plate strategically positioned right next to the bolts that stick out
through the floor from the gas tank straps. I bought aftermarket
straps for my tank, and the bolts were really long, so I had a good 5/8"
or more of thread sticking down. Using this as my mounting point,
I made some simple angle brackets that I welded to the exhaust pipes,
and drilled a hole in the other side to fit over the end of the gas tank
strap bolt. I installed some rubber washers first (two on each
side) to minimize vibration, then the bracket went on, then a
self-locking nut... and you can see here....
Once the exhaust was all welded up and I made the
welds as pretty as they were going to get, I then had to figure out
painting. I didn't want the tailpipe sections black, since they
run up the back of the body, but didn't want the underneath portion of
the system to be silver either, since that makes it stand out more.
So I simply did both... I used some VHT high heat black up front, before
the mufflers... then from the mufflers back to the sections that come
out from under the car I just used Krylon Rust-Tough semi-flat black...
then for the portion that stuck out the back, I painted it with
Duplicolor silver caliper paint (which works extremely well on exhaust
systems). Yeah, I know, I could have done a better job with the
paint division between the silver and black, but you can't really notice
it unless you crawl under the car to look at it. From the outside,
it ended up looking pretty good.
And lastly, here it is with chrome tips added to give it a nice finish....
All in all, I am EXTREMELY pleased with how this
turned out. I think having tailpipes exit in this manner is a
really great look on a Healey.

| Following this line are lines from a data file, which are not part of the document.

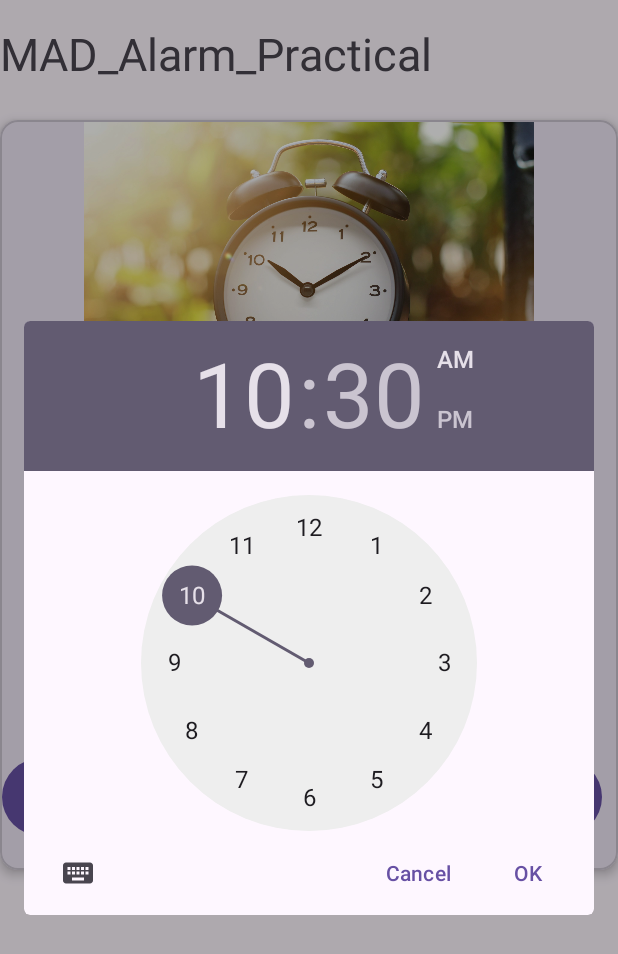
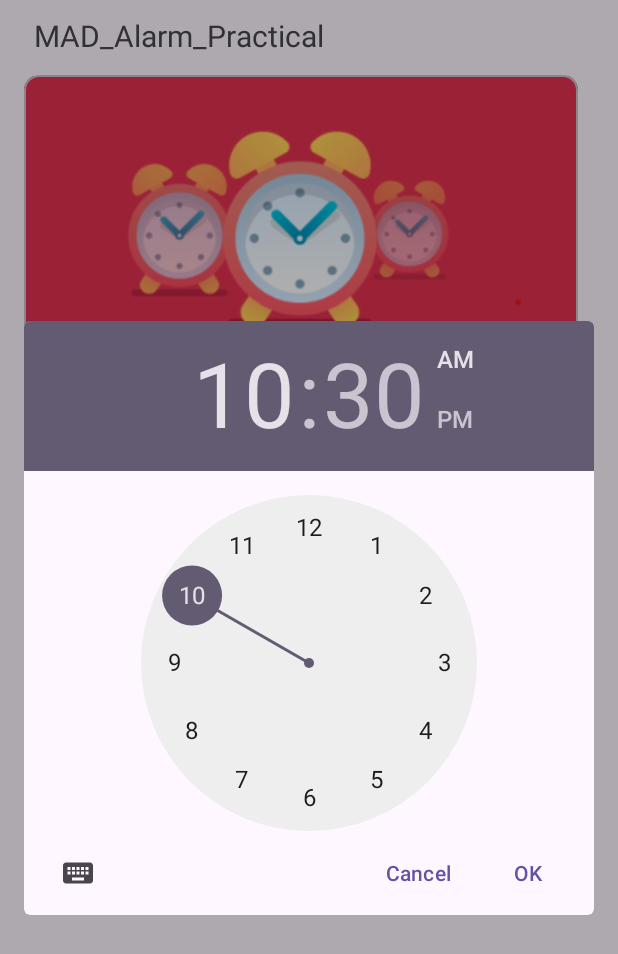
Before and after one commit to KawalGohil/Madprac_4, an Android app: the screen it shows after launch (MainActivity), after a tap on "Create Alarm", on a phone screen of 412 x 824 dp. Shown: the top 954 px of the screen. Run offline under Robolectric (Android 15) with nearby library versions, the phone set to English and light mode, and no system bars.

Commit message:
Some possible errors fixed

```diff
--- a/app/src/main/java/com/example/madprac_4/MainActivity.kt
+++ b/app/src/main/java/com/example/madprac_4/MainActivity.kt
@@ -4,23 +4,31 @@ import android.app.AlarmManager
 import android.app.PendingIntent
 import android.app.TimePickerDialog
 import android.content.Intent
-import android.content.pm.PackageManager
-import android.icu.util.Calendar
+import android.graphics.Color
+import android.icu.text.DateFormat
+import android.icu.text.SimpleDateFormat
 import android.os.Build
 import android.os.Bundle
-import android.provider.Settings
+import android.view.LayoutInflater
+import android.view.View
 import android.widget.Button
 import android.widget.TextClock
+import android.widget.TextView
 import android.widget.TimePicker
+import android.widget.Toast
 import androidx.activity.enableEdgeToEdge
+import androidx.annotation.RequiresApi
 import androidx.appcompat.app.AppCompatActivity
 import androidx.core.view.ViewCompat
 import androidx.core.view.WindowInsetsCompat
-import java.text.DateFormat
-import java.text.SimpleDateFormat
+import androidx.transition.Visibility
+import com.google.android.material.switchmaterial.SwitchMaterial
+import java.util.Calendar
+import java.util.Date
+import java.util.Locale
 
 class MainActivity : AppCompatActivity() {
-    lateinit var clock: TextClock
+    @RequiresApi(Build.VERSION_CODES.S)
     override fun onCreate(savedInstanceState: Bundle?) {
         super.onCreate(savedInstanceState)
         enableEdgeToEdge()
@@ -29,68 +37,66 @@ class MainActivity : AppCompatActivity() {
             val systemBars = insets.getInsets(WindowInsetsCompat.Type.systemBars())
             v.setPadding(systemBars.left, systemBars.top, systemBars.right, systemBars.bottom)
             insets
-
         }
-        if (Build.VERSION.SDK_INT >= Build.VERSION_CODES.S) {
-            if (checkSelfPermission(android.Manifest.permission.SCHEDULE_EXACT_ALARM) != PackageManager.PERMISSION_GRANTED) {
-                val intent = Intent(Settings.ACTION_REQUEST_SCHEDULE_EXACT_ALARM)
-                startActivity(intent)
-            }
-        }
-        findViewById<Button>(R.id.play).setOnClickListener(){
-            Intent(applicationContext,MyService::class.java).
-                    putExtra("Service1","PlayPause").apply {
-                        startService(this)
-            }
-        }
-        findViewById<Button>(R.id.stop).setOnClickListener(){
-            Intent(applicationContext,MyService::class.java).
-            putExtra("Service1","Stopn").apply {
-                startService(this)
-            }
-        }
-        clock = findViewById(R.id.Clock)
-        clock.format12Hour = "hh:mm:ss a dd:MMM:yyyy"
-
-        findViewById<Button>(R.id.alarm1).setOnClickListener {
+        val createAlarmBtn = findViewById<Button>(R.id.createAlarmBtn)
+        createAlarmBtn.setOnClickListener{
             showTimerDialog()
         }
+        val cardView = findViewById<com.google.android.material.card.MaterialCardView>(R.id.materialCardView2)
+        cardView.visibility = View.GONE
+        findViewById<Button>(R.id.cancelAlarm).setOnClickListener {
+            setAlarm(0,"Stop")
+            cardView.visibility = View.GONE
+        }
     }
-    private fun sendDialogDataToActivity(hour: Int,min: Int){
-        val millis = getMillis(hour, min)
-        setAlarm(millis, "Start")
-    }
-    fun getCurrentDateTime():String{
-        val cal = Calendar.getInstance()
-        val df : DateFormat = SimpleDateFormat("MMM, dd yyyy hh:mm:ss")
-        return df.format(cal.time)
-    }
-    fun getMillis(hour:Int, min:Int):Long{
-        val setCalender = Calendar.getInstance()
-        setCalender[Calendar.HOUR_OF_DAY] = hour
-        setCalender[Calendar.MINUTE] = min
-        setCalender[Calendar.SECOND] = 0
-        return setCalender.timeInMillis
-    }
+    @RequiresApi(Build.VERSION_CODES.S)
     fun showTimerDialog(){
         val cldr : Calendar = Calendar.getInstance()
-        val hour: Int = cldr.get(Calendar.HOUR)
-        val min: Int = cldr.get(Calendar.MINUTE)
+        val hour : Int = cldr.get(Calendar.HOUR_OF_DAY)
+        val minute : Int = cldr.get(Calendar.MINUTE)
         val picker = TimePickerDialog(
             this,
-            {_, sHour, sMinute -> sendDialogDataToActivity(sHour, sMinute)},
+            {tp, sHour, sMinute -> sendDialogDataToActivity(sHour, sMinute)},
             hour,
-            min,
+            minute,
             false
         )
         picker.show()
     }
-    fun setAlarm(millis:Long, str:String){
+    @RequiresApi(Build.VERSION_CODES.S)
+    private fun sendDialogDataToActivity(hour:Int, minute:Int){
+        val alarmCalender = Calendar.getInstance()
+        val year: Int = alarmCalender.get(Calendar.YEAR)
+        val month: Int = alarmCalender.get(Calendar.MONTH)
+        val day: Int = alarmCalender.get(Calendar.DATE)
+        alarmCalender.set(year, month, day, hour, minute, 0)
+        val textAlarmTime = findViewById<TextView>(R.id.setTime)
+        textAlarmTime.text = SimpleDateFormat("hh:mm ss a").format(alarmCalender.time)
+        val cardView = findViewById<com.google.android.material.card.MaterialCardView>(R.id.materialCardView2)
+        cardView.visibility = View.VISIBLE
+        setAlarm(alarmCalender.timeInMillis, "Start")
+    }
+    @RequiresApi(Build.VERSION_CODES.S)
+    fun setAlarm(millisTime: Long, str:String){
         val intent = Intent(this, AlarmBroadcastReceiver::class.java)
         intent.putExtra("Service1", str)
-        val penIntent = PendingIntent.getBroadcast(applicationContext,534,intent, PendingIntent.FLAG_IMMUTABLE)
+        val pendingIntent = PendingIntent.getBroadcast(applicationContext, 234324234, intent, PendingIntent.FLAG_IMMUTABLE)
         val alarmManager = getSystemService(ALARM_SERVICE) as AlarmManager
-        alarmManager.setExactAndAllowWhileIdle(AlarmManager.RTC_WAKEUP, millis, penIntent)
-
+        if(str == "Start"){
+            if(alarmManager.canScheduleExactAlarms()){
+                alarmManager.setExact(
+                    AlarmManager.RTC_WAKEUP,
+                    millisTime,
+                    pendingIntent
+                )
+            }
+            else{
+                Toast.makeText(this, "Can't schedule Alarm", Toast.LENGTH_SHORT).show()
+            }
+        }
+        else if(str == "Stop"){
+            alarmManager.cancel(pendingIntent)
+            sendBroadcast(intent)
+        }
     }
 }
--- a/app/src/main/res/layout/activity_main.xml
+++ b/app/src/main/res/layout/activity_main.xml
@@ -1,5 +1,6 @@
 <?xml version="1.0" encoding="utf-8"?>
-<androidx.constraintlayout.widget.ConstraintLayout xmlns:android="http://schemas.android.com/apk/res/android"
+<androidx.constraintlayout.widget.ConstraintLayout
+    xmlns:android="http://schemas.android.com/apk/res/android"
     xmlns:app="http://schemas.android.com/apk/res-auto"
     xmlns:tools="http://schemas.android.com/tools"
     android:id="@+id/main"
@@ -8,124 +9,136 @@
     tools:context=".MainActivity">
 
     <TextView
-        android:id="@+id/Text1"
-        android:layout_width="match_parent"
-        android:layout_height="80dp"
-        android:layout_marginTop="0dp"
-        android:paddingTop="15dp"
-        android:text="MAD_Alarm_Practical "
-        android:textSize="30sp"
+        android:id="@+id/heading"
+        android:layout_width="wrap_content"
+        android:layout_height="wrap_content"
+        android:layout_marginTop="5dp"
+        android:text="MAD_Alarm_Practical"
+        android:textSize="20sp"
+        app:layout_constraintBottom_toTopOf="@+id/materialCardView"
         app:layout_constraintEnd_toEndOf="parent"
+        app:layout_constraintHorizontal_bias="0.104"
         app:layout_constraintStart_toStartOf="parent"
-        app:layout_constraintTop_toTopOf="parent" />
+        app:layout_constraintTop_toTopOf="parent"
+        app:layout_constraintVertical_bias="0.252" />
 
     <com.google.android.material.card.MaterialCardView
-        android:id="@+id/materialCardView1"
-        android:layout_width="match_parent"
-        android:layout_height="500dp"
-        android:layout_marginBottom="20dp"
-        app:cardElevation="4dp"
+        android:id="@+id/materialCardView"
+        android:layout_width="369dp"
+        android:layout_height="390dp"
+        android:layout_marginTop="50dp"
+        app:cardBackgroundColor="#EFEDED"
+        app:cardCornerRadius="10dp"
         app:layout_constraintEnd_toEndOf="parent"
+        app:layout_constraintHorizontal_bias="0.38"
         app:layout_constraintStart_toStartOf="parent"
-        app:layout_constraintTop_toBottomOf="@id/Text1">
-
-        <androidx.constraintlayout.widget.ConstraintLayout
-            android:id="@+id/Sub"
-            android:layout_width="match_parent"
-            android:layout_height="match_parent">
+        app:layout_constraintTop_toTopOf="parent">
 
         <ImageView
-                android:id="@+id/Image1"
-                android:layout_width="match_parent"
-                android:layout_height="200dp"
-                app:layout_constraintStart_toStartOf="parent"
-                app:layout_constraintTop_toTopOf="parent"
-                app:srcCompat="@drawable/alram" />
+            android:id="@+id/clockImg"
+            android:layout_width="wrap_content"
+            android:layout_height="180dp"
+            app:srcCompat="@drawable/clock" />
 
         <TextView
-                android:id="@+id/AlarmTime"
-                android:layout_width="match_parent"
-                android:layout_height="25dp"
-                android:layout_marginStart="15dp"
-                android:layout_marginTop="20dp"
-                android:text="Create Alarm Time"
-                android:textSize="22sp"
-                android:textStyle="bold"
-                app:layout_constraintStart_toStartOf="parent"
-                app:layout_constraintTop_toBottomOf="@id/Image1"
-
-                />
+            android:id="@+id/createAlarm"
+            android:layout_width="wrap_content"
+            android:layout_height="wrap_content"
+            android:layout_marginLeft="10dp"
+            android:layout_marginTop="190dp"
+            android:text="Create Alarm Clock"
+            android:textStyle="bold" />
 
         <TextView
-                android:id="@+id/text2"
+            android:id="@+id/pressingBtn"
+            android:layout_width="wrap_content"
+            android:layout_height="wrap_content"
+            android:layout_marginLeft="10dp"
+            android:layout_marginTop="210dp"
+            android:layout_marginRight="10dp"
+            android:text="By pressing buttons, Alarm can be created and cancelled." />
+
+        <TextView
+            android:id="@+id/checkCurrTime"
+            android:layout_width="wrap_content"
+            android:layout_height="wrap_content"
+            android:layout_marginLeft="10dp"
+            android:layout_marginTop="250dp"
+            android:layout_marginRight="10dp"
+            android:text="Check current time by looking below real digital clock." />
+
+        <TextClock
+            android:id="@+id/textClock"
+            android:layout_width="match_parent"
+            android:layout_height="40dp"
+            android:layout_marginLeft="10dp"
+            android:layout_marginTop="290dp"
+            android:layout_marginRight="10dp"
+            android:format12Hour="hh:mm:ss a MMM d, yyyy"
+            android:textAlignment="center"
+            android:textSize="16sp"
+            android:textStyle="bold" />
+
+        <Button
+            android:id="@+id/createAlarmBtn"
+            android:layout_width="wrap_content"
+            android:layout_height="wrap_content"
+            android:layout_marginLeft="10dp"
+            android:layout_marginTop="330dp"
+            android:layout_marginRight="10dp"
+            android:backgroundTint="#4caf50"
+            android:drawableLeft="@android:drawable/ic_lock_idle_alarm"
+            android:drawableTint="@android:color/white"
+            android:text="Create Alarm"
+            android:textAlignment="center" />
+
+    </com.google.android.material.card.MaterialCardView>
+    <com.google.android.material.card.MaterialCardView
+        android:id="@+id/materialCardView2"
+        android:layout_width="369dp"
+        android:layout_height="310dp"
+        app:cardBackgroundColor="#EFEDED"
+        app:cardCornerRadius="10dp"
+        app:layout_constraintBottom_toBottomOf="parent"
+        app:layout_constraintEnd_toEndOf="parent"
+        app:layout_constraintHorizontal_bias="0.381"
+        app:layout_constraintStart_toStartOf="parent"
+        app:layout_constraintTop_toBottomOf="@+id/materialCardView">
+        <ImageView
+            android:id="@+id/alarmImg"
+            android:layout_width="wrap_content"
+            android:layout_height="180dp"
+            app:srcCompat="@drawable/alarm" />
+        <TextView
             android:layout_width="match_parent"
             android:layout_height="wrap_content"
-                android:layout_marginStart="15dp"
-                android:layout_marginTop="20dp"
-                android:text="By pressing button, Alarm can be created and cancelled."
-                android:textSize="18sp"
-                app:layout_constraintStart_toStartOf="parent"
-                app:layout_constraintTop_toBottomOf="@id/AlarmTime" />
-
+            android:text="Set Alarm Time:"
+            android:id="@+id/text2"
+            android:layout_marginTop="190dp"
+            android:textAlignment="center"
+            android:textSize="14sp" />
         <TextView
-                android:id="@+id/text3"
             android:layout_width="match_parent"
             android:layout_height="wrap_content"
-                android:layout_marginStart="15dp"
-                android:layout_marginTop="20dp"
-                android:text="Check current time by looking below:"
-                android:textSize="18sp"
-                app:layout_constraintStart_toStartOf="parent"
-                app:layout_constraintTop_toBottomOf="@id/text2" />
-
-            <TextClock
-                android:id="@+id/Clock"
-                android:layout_width="match_parent"
+            android:text=""
+            android:id="@+id/setTime"
+            android:layout_marginTop="220dp"
+            android:textAlignment="center"
+            android:textSize="14sp"
+            android:textStyle="bold"/>
+        <Button
+            android:id="@+id/cancelAlarm"
+            android:layout_width="wrap_content"
             android:layout_height="wrap_content"
-                android:gravity="center"
-                android:textSize="20sp"
-                android:textStyle="bold"
-                app:layout_constraintBottom_toTopOf="@id/alarm1"
-                app:layout_constraintEnd_toEndOf="parent"
-                app:layout_constraintStart_toStartOf="parent"
-                app:layout_constraintTop_toBottomOf="@id/text3" />
-
-            <Button
-                android:id="@+id/alarm1"
-                android:layout_width="180dp"
-                android:layout_height="60dp"
-                android:layout_marginLeft="1dp"
-                android:text="Create Alarm"
-                app:layout_constraintBottom_toBottomOf="parent"
-                app:layout_constraintStart_toStartOf="parent"
-                app:layout_constraintTop_toBottomOf="@id/Clock" />
-
-            <Button
-                android:id="@+id/play"
-                android:layout_width="97dp"
-                android:layout_height="57dp"
-                android:layout_marginLeft="20dp"
-                android:text="Play"
-                app:layout_constraintBottom_toBottomOf="parent"
-                app:layout_constraintStart_toEndOf="@+id/alarm1"
-                app:layout_constraintTop_toBottomOf="@+id/Clock" />
-
-            <Button
-                android:id="@+id/stop"
-                android:layout_width="97dp"
-                android:layout_height="60dp"
-                android:layout_marginLeft="5dp"
-                android:text="Stop"
-                app:layout_constraintBottom_toBottomOf="parent"
-                app:layout_constraintStart_toEndOf="@+id/play"
-                app:layout_constraintTop_toBottomOf="@+id/Clock" />
+            android:layout_marginLeft="10dp"
+            android:layout_marginTop="250dp"
+            android:layout_marginRight="10dp"
+            android:backgroundTint="#4caf50"
+            android:drawableLeft="@android:drawable/ic_lock_idle_alarm"
+            android:drawableTint="@android:color/white"
+            android:text="Cancel Alarm"
+            android:textAlignment="center" />
+    </com.google.android.material.card.MaterialCardView>
 
 
 </androidx.constraintlayout.widget.ConstraintLayout>
-
-
-    </com.google.android.material.card.MaterialCardView>
-
-
-
-</androidx.constraintlayout.widget.ConstraintLayout>
```
Also changed, not shown: app/src/main/AndroidManifest.xml (+10 -8 lines), app/src/main/java/com/example/madprac_4/AlarmBroadcastReceiver.kt (+22 -11 lines), app/src/main/java/com/example/madprac_4/AlarmService.kt (added, +26 -0 lines), app/src/main/java/com/example/madprac_4/MyService.kt (deleted, +0 -49 lines), app/src/main/res/drawable/alarm.png (added), app/src/main/res/drawable/alram.jpeg (deleted), app/src/main/res/drawable/clock.png (added). Lines whose indentation alone changed are shown as unchanged.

Oh, and the SOUND!!! It
sounds really amazing now... partly from removing the rear resonators... partly from maintaining the 1-3/4" size all the way out the back...
and partly from the tailpipe exits being further apart, giving it more
of a "stereo" sound.
It has a really full, rich sound now that was simply absent before, at a
really nice "classic sports car" volume (sounding especially
awesome when you get in the pedal a bit!).
I've uploaded a video to YouTube now (mainly
to show off the brake light mod),
but you can hear the sound as well....
check it out here!
If anyone has any questions about any of this, feel free to
send me an email!